Unlike bapineuzumab, which was aimed at slowing progression of the disease, AE58054 targets 5-HT6 receptors in the areas of the brain associated with cognition, resulting in increased concentrations of chemicals that aid learning and memory processes. About 18 million people worldwide have Alzheimer’s disease, and the population may almost double to 34 million by 2025, according to the World Health Organization.
Statistically significant improvement in cognition was observed in the mid-stage study, in which 278 patients with Alzheimer’s disease took AE58054 in combination with donepezil, a generic version of Eisai Co.’s Aricept, for 24 weeks.
Lundbeck dropped 6.3 percent, the most in a year, to close at 111 kroner in Copenhagen, after the company published second-quarter profit and revenue that missed analyst estimates. The drugmaker expects full-year revenue to be in the lower end of its forecast range of 14.5 billion kroner ($2.4 billion) to 15.2 billion kroner because of increasing pressure from health-care reforms in Europe, Lundbeck said today.
While U.S. sales of Lundbeck’s best-selling Lexapro antidepressant plunged 75 percent in the second quarter after the drug’s patent expired, the company has introduced three products in the last year and plans five more over the next 18 months, Wiinberg said.
“We remain bullish given one of the broadest late-stage pipelines,” Jefferies International Ltd. analyst Peter Welford said in a note to investors today.
As a follow-up to Lexapro, Lundbeck is developing a new antidepressant, Vortioxetine, which it will submit to U.S. and European regulators by the end of this year. Sales of the drug may exceed $1 billion, Welford said.

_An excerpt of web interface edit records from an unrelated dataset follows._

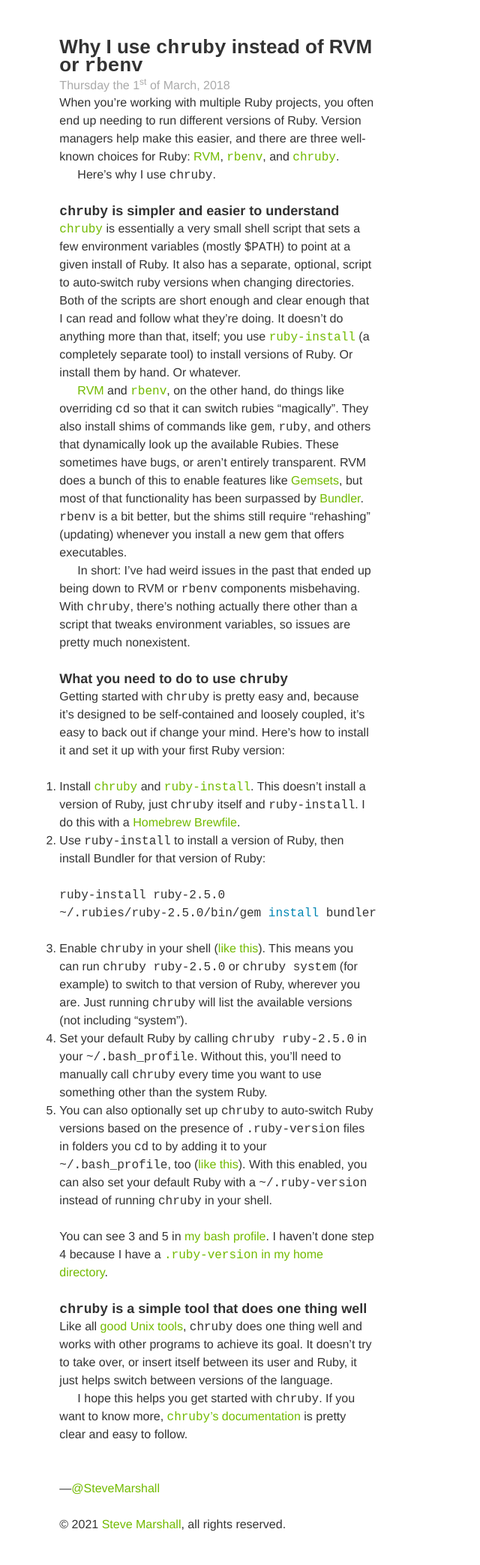
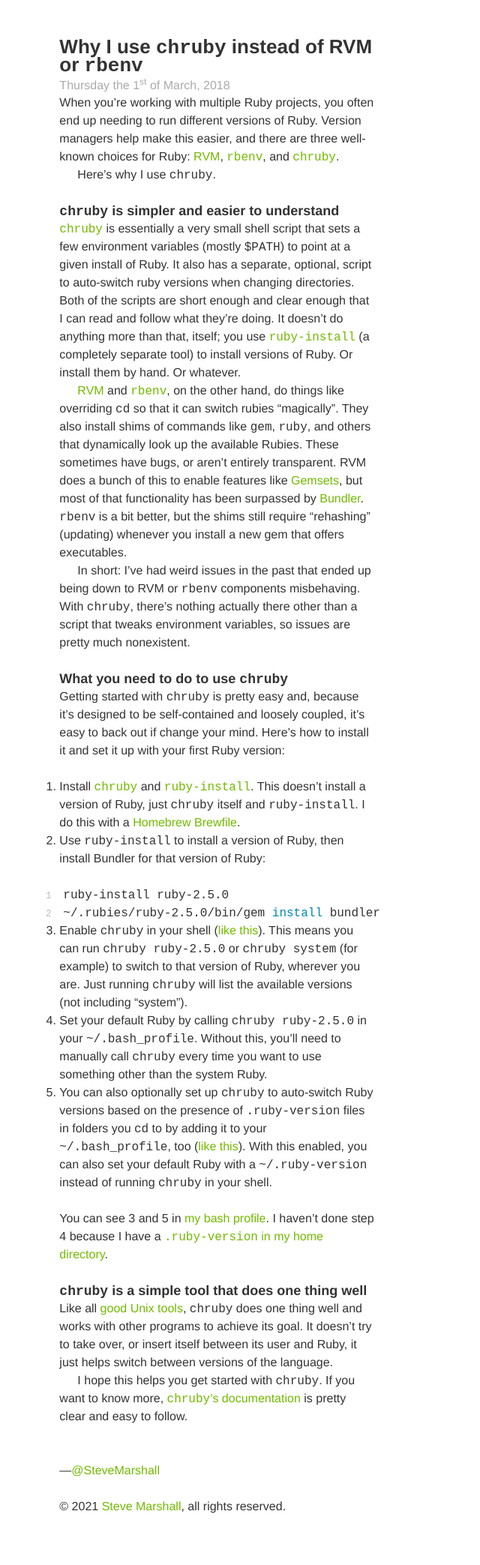
Before and after one commit to SteveMarshall/stevemarshall.github.io, a Jekyll site: the page built from _posts/2018-03-01-why-i-use-chruby.md, in a window 1280 px wide. Shown: the whole page at 75% size, without its empty margins (0-640 px from the left). Built offline with Jekyll 4.4.1, drawn with Linux system fonts in a browser that asks for light colours; our own code applies the rules of GitHub Pages for plain Markdown files; after the commit the page ends 2063 px from its top, so only the background shows below that.

Commit message:
Add line numbers to code blocks
This also tweaks code block styling so it's a bit better-fitted to the
grid.

```diff
--- a/_config.yml
+++ b/_config.yml
@@ -12,6 +12,9 @@
 kramdown:
   input: GFM
   hard_wrap: false
+  syntax_highlighter_opts:
+    block:
+      line_numbers: true
 
 plugins:
 - jekyll-default-layout
--- a/_sass/content.scss
+++ b/_sass/content.scss
@@ -70,7 +70,7 @@
   line-height:              24px;
 }
 .highlight {
-  margin:                   24px 0;
+  margin:                   21px 0 -4px;
 }
 
 hr {
--- a/_sass/syntax.scss
+++ b/_sass/syntax.scss
@@ -1,3 +1,20 @@
+.rouge-table {
+  position: relative;
+  overflow: visible;
+}
+
+.rouge-gutter {
+  color: #bbb;
+  font-size: 12px;
+  padding-top: 2px;
+  position: absolute;
+  text-align: right;
+  left: -12px;
+}
+.rouge-gutter .lineno {
+  float: left;
+  margin-left: -100%;
+}
 /* Cribbed from... somewhere */
 .highlight .c { color: #999988; font-style: italic } /* Comment */
 .highlight .err { color: #a61717; background-color: #e3d2d2 } /* Error */
```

The company is also awaiting approval of Selincro, which may become the first new anti-alcoholism treatment in more than 15 years.

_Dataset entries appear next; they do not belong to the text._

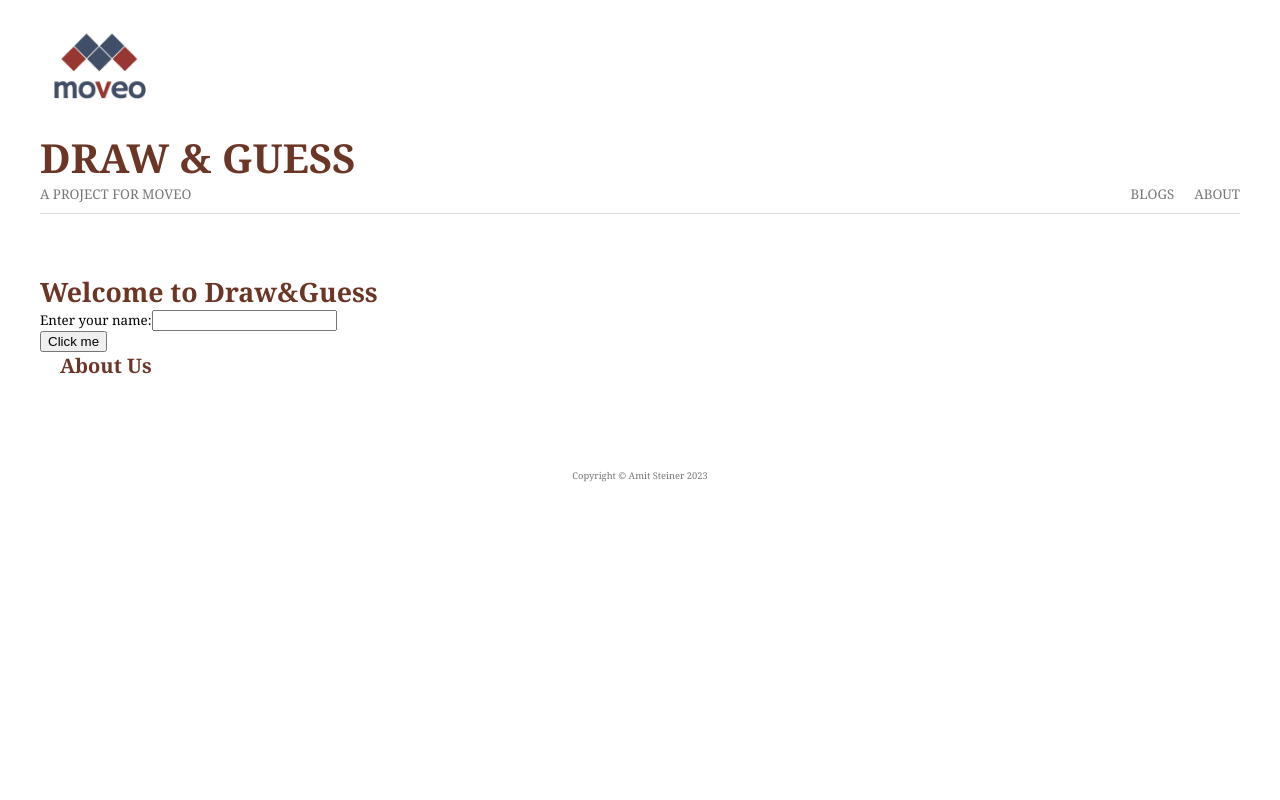
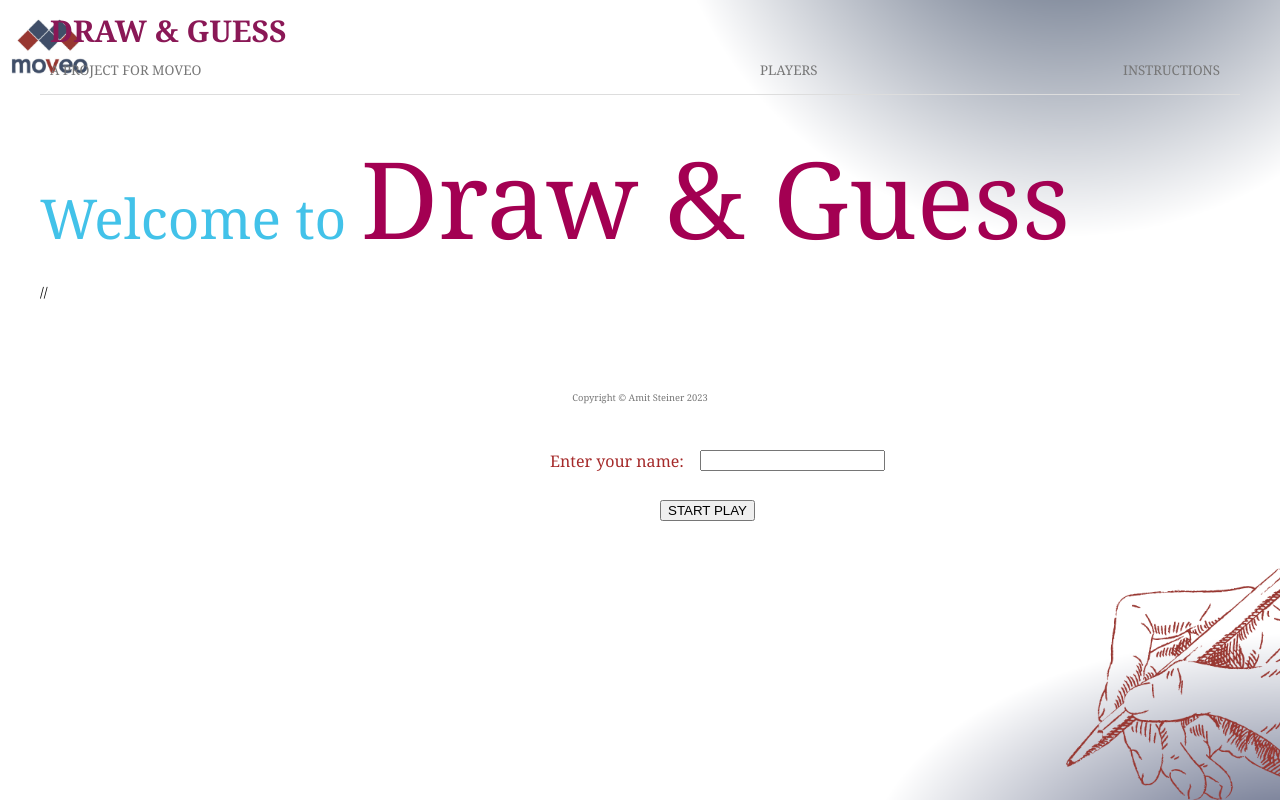
Before and after one commit to amitsr4/DRAW-AND-GUESS, a Node server app: page / in a window 1280 px wide. Run offline with Node 20, Linux system fonts and the light colour scheme.

Commit message:
fixed server

```diff
--- a/public/styles.css
+++ b/public/styles.css
@@ -1,44 +1,128 @@
 @import url('https://fonts.googleapis.com/css2?family=Noto+Serif:wght@400;700&display=swap');
 body {
+  width: 100%;
+  height: 100%;
+  margin: 0 auto;
   max-width: 1200px;
-  margin: 10px auto;
+  /* margin: 10px auto; */
   font-size: smaller;
-  padding: 0 20px;
+  /* padding: 10 px 10px; */
   font-family: 'Noto Serif', serif;
   max-width: 1200px;
+  /* background-color: rgb(135, 197, 216); */
+  background-image: url("background.png");
+  height: 500px;
+  background-attachment: fixed;
+  background-position:0px 0px;
+
+  background-repeat: no-repeat;
+  background-size:  cover;
 }
-
-p, h1,h2,h3,a,ul {
+.word {
+  font-family: 'Montserrat', sans-serif;
+  font-size: 24px;
+  color: #0000ff;
+  font-weight: bold;
+  text-shadow: 1px 1px 2px rgba(0, 0, 0, 0.5);
+  text-transform: uppercase;
+}
+canvas {
+  border: 1px solid black;
+  margin: 0 auto;
+  display: block;
+}
+.word {
+  resize: both;
   margin: 0;
   padding: 0;
+  height: 75px;
+  width: 500px;
+  background-color: lightblue;
+  overflow: hidden;
+}
+h1{
+  position: center;
+  font-size: 50px;
+
+  color: rgb(55, 57, 201);
+}
+h2{
+  margin: 10;
+  padding: 0;
+  width: 500px;
+font-size: 30px;
+  position: center;
+  text-decoration: none;
+  color: rgb(138, 24, 86);
+}
+p,h3,a,ul {
+  margin: 10;
+  padding: 0;
+  width: 500px;
+
+  position: center;
   text-decoration: none;
   color: rgb(107, 54, 38);
 }
+h7 {
+  font-size: 70px;
+  text-shadow: #00afe4;
+  color: rgb(189, 45, 105);
+}
+
+h7::before {
+  content: "Draw: ";
+  position: top;
+  font-size: 55px;
+  color: rgb(57, 52, 126);
+
+}
+
+h8 {
+  font-size: 8em;
+    text-shadow: #00afe4;
+  color: rgb(163, 0, 82);
+
+
+}
+
+h8::before {
+  content: "Welcome to ";
+  position: top;
+  font-size: 55px;
+  text-shadow: #0000ff;
+  color: rgb(66, 194, 233);
+
+}
+
 
 /* navigate & footer styles */
 nav {
+
   display: flex;
   justify-content: space-between;
-  margin-bottom: 60px;
-  padding-bottom: 10px;
+  margin-bottom: 30px;
+  padding-bottom: 5px;
   border-bottom: 1px solid #ddd;
   text-transform: uppercase;
 }
 
 nav ul {
+
   display: flex;
   justify-content: space-between;
   align-items: flex-end;
 }
 
 nav li {
+
   list-style-type: none;
   margin-left: 20px;
   /* font: size 5px; ; */
 }
 
 nav h1 {
-  font-size: 3em;
+  font-size: 10em;
 }
 
 nav p,
@@ -51,12 +135,8 @@
   color: #777;
   text-align: center;
   font-size: 0.7em;
+  margin: 90px auto 15px;
 
-  margin: 90px auto 15px;
-}
-
-h2 {
-  margin-bottom: 40px;
 }
 
 h3 {
@@ -66,6 +146,17 @@
 
 .content {
   margin-left: 20px;
+}
+
+.container{
+  max-width: 1200px;
+  margin: auto;
+  margin-bottom: 3rem;
+}
+
+.inner-container{
+  margin: 0 2rem;
+
 }
 
 /* index styles */
@@ -89,9 +180,9 @@
   margin-top: 24px;
 } */
 
-textarea {
+/* textarea {
   height: 120px;
-}
+} */
 
 /* .create-blog button {
   margin-top: 20px;
--- a/server.js
+++ b/server.js
@@ -5,29 +5,49 @@
 
 app.set('view engine', 'ejs');
 
-
+let currWord;
+let currDrawer;
+let currGuesser;
 const players = [
-    {id: 1, name: 'player 1'},
-    {id: 2, name: 'player 2'},
+    {}
 ];
 
-app.use(bodyParser.urlencoded({ extended: false }));
+// app.use(bodyParser.urlencoded({ extended: false }));
+app.use(express.urlencoded({extended: true}));
 
 //middleware & static files
 app.use(express.static('public'));
-
-// app.get('/word-choosing-view.ejs', (req,res)=>{
-//     res.render('word-choosing-view', {title: 'Home'});
-// });
+app.use(express.json()); //TODO not sure i need it.
 
 app.get('/', (req,res)=>{
     res.render('welcome-view', {title: 'Home'});
 });
 
+app.post('/word-choosing-view',(req,res)=>{
+    const id = req.body['button']
+    players.push(id);
+    res.render('word-choosing-view', {title: 'Choosing', id})
+});
+
+app.get('/word-choosing-view.ejs', (req,res)=>{
+    res.render('word-choosing-view', {title: 'Home'});
+});
+
+app.post('/guessing-view',(req,res)=>{
+    currWord = req.body.word;
+    res.render('guessing-view', {title: 'Guessing', currWord})
+});
+
 app.post('/drawing-view',(req,res)=>{
-    const word =req.body.word;
-    res.render('drawing-view', {title: 'Drawing', word})
+    currWord = req.body.word;
+    res.render('drawing-view', {title: 'Drawing', currWord})
 });
+
+
+// app.post('/drawing-view',(req,res)=>{
+//     const word =req.body.word;
+//     res.render('drawing-view', {title: 'Drawing', word})
+// });
 
 // app.post('/drawing-view', (req,res)=>{
 //     const draw = new Draw(req.body);
@@ -40,9 +60,6 @@
 //     })
 // });
 
-app.get('/word-choosing-view', (req,res)=>{
-    res.render('word-choosing-view', {title: 'Choose word'});
-});
 
 app.listen(PORT, () => {
     console.log(`Server started, listening on port: http://localhost:${PORT}`)
--- a/views/partials/header.ejs
+++ b/views/partials/header.ejs
@@ -2,7 +2,6 @@
   <meta charset="UTF-8">
   <meta name="viewport" content="width=device-width, initial-scale=1.0">
   <link rel="stylesheet" href="/styles.css">
-  <img src="Moveo-Logo.jpg" alt="Snow" style="background: ffe7e8 ; width:10%">
 
   <title>Draw&Guess | <%= title %></title>
 
--- a/views/partials/navigate.ejs
+++ b/views/partials/navigate.ejs
@@ -1,11 +1,14 @@
 <nav>
     <div class="site-title">
+
     <link rel="stylesheet" href="/styles.css">
-      <a href="/"><h1>Draw & Guess</h1></a>
-      <p>A project for Moveo</p>
+      <a href="/"><h2>Draw & Guess </h2></a>
+      <p>  A project for Moveo </p>
+
     </div>
+
     <ul>
-      <li><a href="/">Blogs</a></li>
-      <li><a href="/about">About</a></li>
+      <li><a href="/">Players</a></li>
+      <li><a href="/Instructions">Instructions</a></li>
     </ul>
 </nav>
--- a/views/welcome-view.ejs
+++ b/views/welcome-view.ejs
@@ -1,27 +1,81 @@
 <html lang="en">
-  <%- include('./partials/header.ejs') %>
+<%- include('./partials/header.ejs') %>
 
-<body>
-  <%- include('./partials/navigate.ejs') %>
-  <div class="site-title"></div>
-  <h1>Welcome to Draw&Guess</h2>
+  <body>
+    <link rel="stylesheet" href="/styles.css">
+
+    <%- include('./partials/navigate.ejs') %>
+      <div class="site-title"></div>
+      <h8> Draw & Guess</h8>
+
+      <label id="enter-name" for="name-input">Enter your name:</label><input type="text" id="name-input" required />
+      <label id="choose-player-label" for="choose-player" style="visibility: hidden;">Choose a role:</label>
+
+      <button type="button" id="StartButton" onClick="StartGame()">START PLAY</button>
+
+      <form id="choose-player-form" action="/word-choosing-view" method="POST">
+        <!-- <button type="submit" name="button-id" value="button-1">Button 1</button> -->
+
+        <button type="submit" name="button" id="Drawer" value ="Drawer" style="visibility: hidden;">Drawer</button>
+        <button type="submit" name = "button" id="Guesser" value ="Guesser" style="visibility: hidden; left: 500px;">Guesser</button>
+      </form>
+
+      <script>
+        function StartGame() {
+          document.getElementById('StartButton').style.visibility = "hidden";
+          document.getElementById('Drawer').style.visibility="visible";
+          document.getElementById('Guesser').style.visibility="visible";
+          document.getElementById('choose-player-label').style.visibility = "visible";
+
+          document.getElementById('enter-name').style.visibility = "hidden";
+          document.getElementById('name-input').style.visibility = "hidden";
+          document.getElementById('choose-player-form').style.visibility = "visible";
+        }
+
+        function Drawer() {
+
+        }
+
+      </script>
+
+      // <!-- <form id="player" action="/players" style="justify-content:space-around"; method="POST">
+      //   <input type="hidden" name="playerID" value="">
+      //   <button type="button" id="Drawer" style="display: none";>Drawer</button> <button type="button" id="Guesser" style="display: none; ">Guesser</button>
+      //   </div> -->
 
 
-      <p></p>
-      <label for="name-input">Enter your name:</label><input type="text" id="name-input" required />
-      <p>
-          <a href="/word-choosing-view.ejs">
-            <button>Click me</button>
-          </a>
-        </div>
 
-      <div class="about content">
-        <h2>About Us</h2>
+      <!-- <a href="/word-choosing-view.ejs">
+          <button>Start play</button> </a> -->
 
+
+      <style>
+        label {
+          position: absolute;
+          top: 450px;
+          left: 550px;
+          text-align: center;
+          color: brown;
+          font-size: larger
+        }
+
+        input {
+          position: absolute;
+          top: 450px;
+          left: 700px;
+          text-align: center;
+        }
+
+        button {
+          position: absolute;
+          top: 500px;
+          left: 660px;
+        }
+      </style>
       </div>
 
       <%- include('./partials/footer.ejs') %>
 
-</body>
+  </body>
 
 </html>
```
Also changed, not shown: views/drawing-view.ejs (+22 -16 lines), views/guessing-view.ejs (+23 -0 lines), views/waiting-view.ejs (+28 -0 lines), views/word-choosing-view.ejs (+19 -16 lines), public/background.png (added).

European Union antitrust regulators said last month they sent Lundbeck a complaint over agreements with drugmakers that may have held back sales of cheaper generic versions of its antidepressant citalopram.
“Anything the commission says we take very seriously,” Wiinberg said. Still, “we don’t think we’ve done anything wrong.”
Lundbeck is preparing a response that will be submitted over the next few months, he said.
To contact the reporter on this story: Makiko Kitamura in London at firstname.lastname@example.org
To contact the editor responsible for this story: Phil Serafino at email@example.com